This past week we saw 57 kapa haka teams from around the nation descend on our piece of paradise for Te Mana Kura Tahi, the primary schools kapa haka nationals. Each team has approximately 40 students with around the same amount of parents, tutors, teachers and caregivers for support. If we include the amount of camera people, judges, media and other professionals associated with the event then Te Tairāwhiti had an influx of around 5000 people who stayed here for a week.
I want to pay homage to our marae and the hau kaenga who played a vital part in hosting our visitors, to our local kapa who stood; you made us all so very proud.

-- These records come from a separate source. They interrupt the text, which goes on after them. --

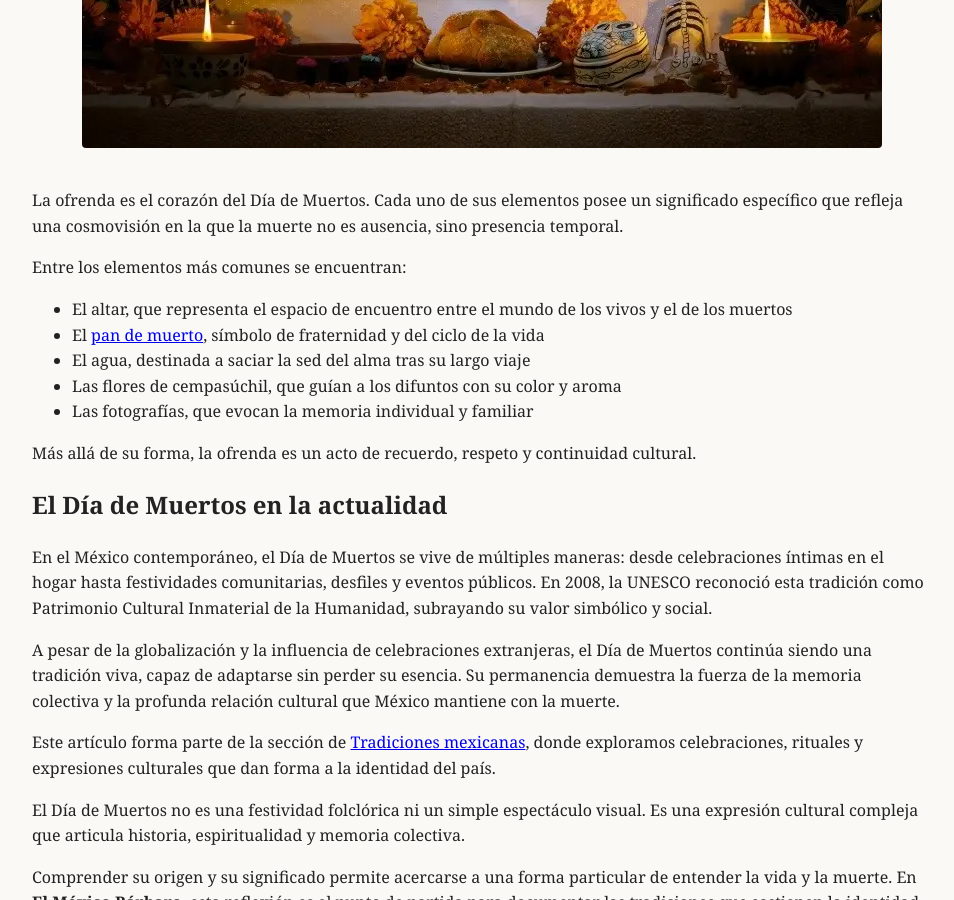
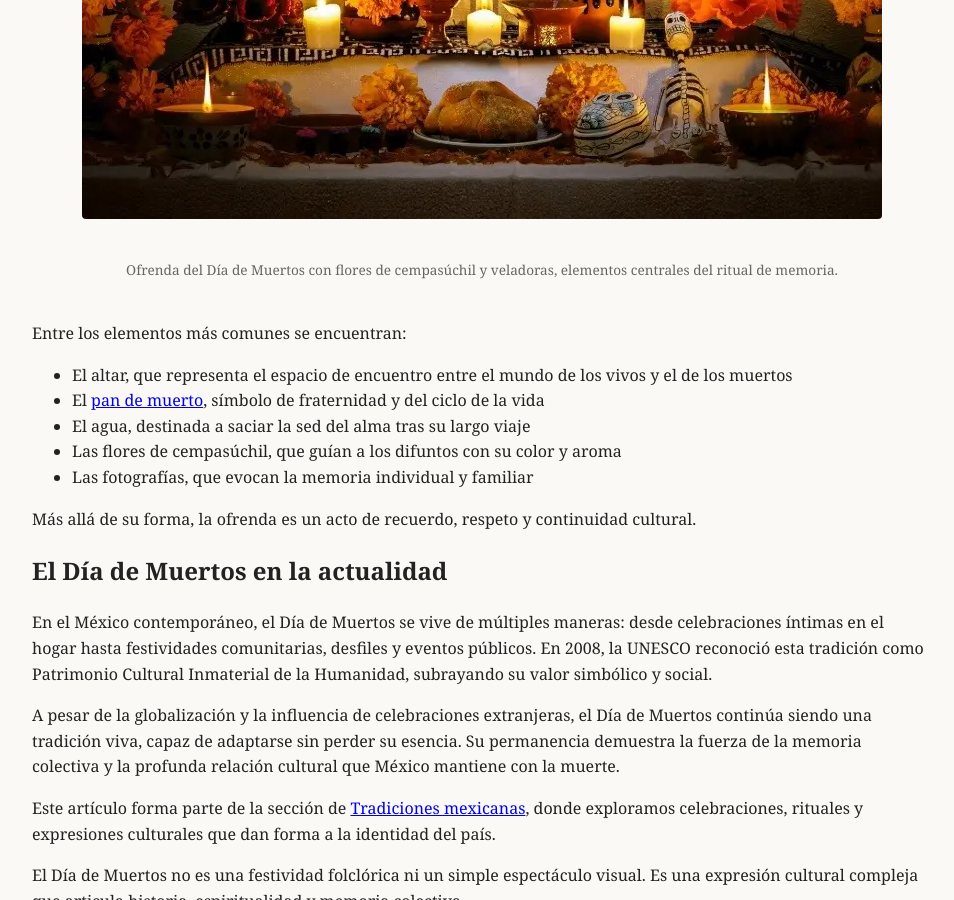
Before and after one commit to elbracamonte/elbracamonte.github.io, a Jekyll site: the page built from _posts/2025-12-11-dia-de-muertos-origen-significado.md, in a window 1280 px wide and 900 px high, scrolled down 2133 px. Shown: the whole window, without its empty margins (158-1112 px from the left). Built offline with Jekyll 4.4.1, drawn with Linux system fonts in a browser that asks for light colours.

Commit message:
Update 2025-12-11-dia-de-muertos-origen-significado.md

```diff
--- a/_posts/2025-12-11-dia-de-muertos-origen-significado.md
+++ b/_posts/2025-12-11-dia-de-muertos-origen-significado.md
@@ -31,9 +31,16 @@ El resultado fue una tradición única, profundamente mestiza, que expresa la co
 
 ## El significado simbólico de la ofrenda
 
-![Ofrenda tradicional del Día de Muertos con flores de cempasúchil y veladoras](/assets/img/tradiciones/ofrenda.webp)
+La ofrenda es el corazón del Día de Muertos. Cada uno de sus elementos posee un significado específico que refleja una cosmovisión en la que la muerte no es ausencia, sino presencia temporal.
 
-La ofrenda es el corazón del Día de Muertos. Cada uno de sus elementos posee un significado específico que refleja una cosmovisión en la que la muerte no es ausencia, sino presencia temporal.
+<figure>
+  <img
+    src="/assets/img/tradiciones/ofrenda.webp"
+    alt="Ofrenda tradicional del Día de Muertos en México">
+  <figcaption>
+    Ofrenda del Día de Muertos con flores de cempasúchil y veladoras, elementos centrales del ritual de memoria.
+  </figcaption>
+</figure>
 
 Entre los elementos más comunes se encuentran:
 
```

Lastly, but definitely not least I want to acknowledge all of the kaupoi/volunteers who managed gates, tickets, clean up, schedules and every other facet of the event; you made the week run fantastically. Especially you, aunty Charlotte Gibson, you are always our go-to-person, solid as a rock, Te Tairāwhiti can not do what it does without you. Kei te mihi.
This week in council we have our Future Tairāwhiti meeting.
Future Tairāwhiti’s purpose is to give focus and dedicate time, in addition to our committee and council meetings, to discuss our regions major strategic projects, plans and policies.
This week in FT our agenda is quite light but still very important. I have chosen to elaborate on the Development Contributions policy review and the update of the Tairāwhiti Economic Action Plan.
Development Contributions are charges imposed on people or businesses that are developing buildings, houses, businesses etc to pay for the capital works required to support their development. So if I decide to put another house on the back of my property then it’s going to put more strain on our public system (water, sewerage etc). So I have to pay a development contribution that pays for the upgrade of the public infrastructure to handle the strain.
Our current DC charges are low when you compare our district with other similar districts. There is room to adjust charges, which is why the paper is asking councillors to task the Chief Executive to develop a draft policy for consultation and to focus on the quantum of charges, which includes an increased charge.
The Tairāwhiti Economic Action Plan update is quite exciting to read. It’s great to see all different groups leading different parts of the plan; Activate Tairāwhiti, Iwi, Ngāti Porou miere and council to name a few.
There are gains being made in several strategically significant areas. Investigating wood processing locally and regionally will create higher value products and jobs on the ground here in Te Tairāwhiti which makes sense because we are a forest heavy region. The focus on Mānuka honey development, extraction and research also makes sense due to our already established manuka forests, ideal manuka growing lands and tricky coast terrain. Due to the mānuka not having to be harvested and bees being able to access it being the only requirement, means that planting can occur on previously unproductive land.
There are other focus points; tourism, long term sustainable access to water, improving our State Highways; 35 and 2, and also developing our people to be work ready in this ever changing world and work enviroment.
For more details, please feel free to read the Future Tairāwhiti agenda, which is freely available to the public online and at council or come along to our meeting this Thursday at the Cossie club at 9am.
As always Te Tairāwhiti, it’s my privilege and honour to serve you.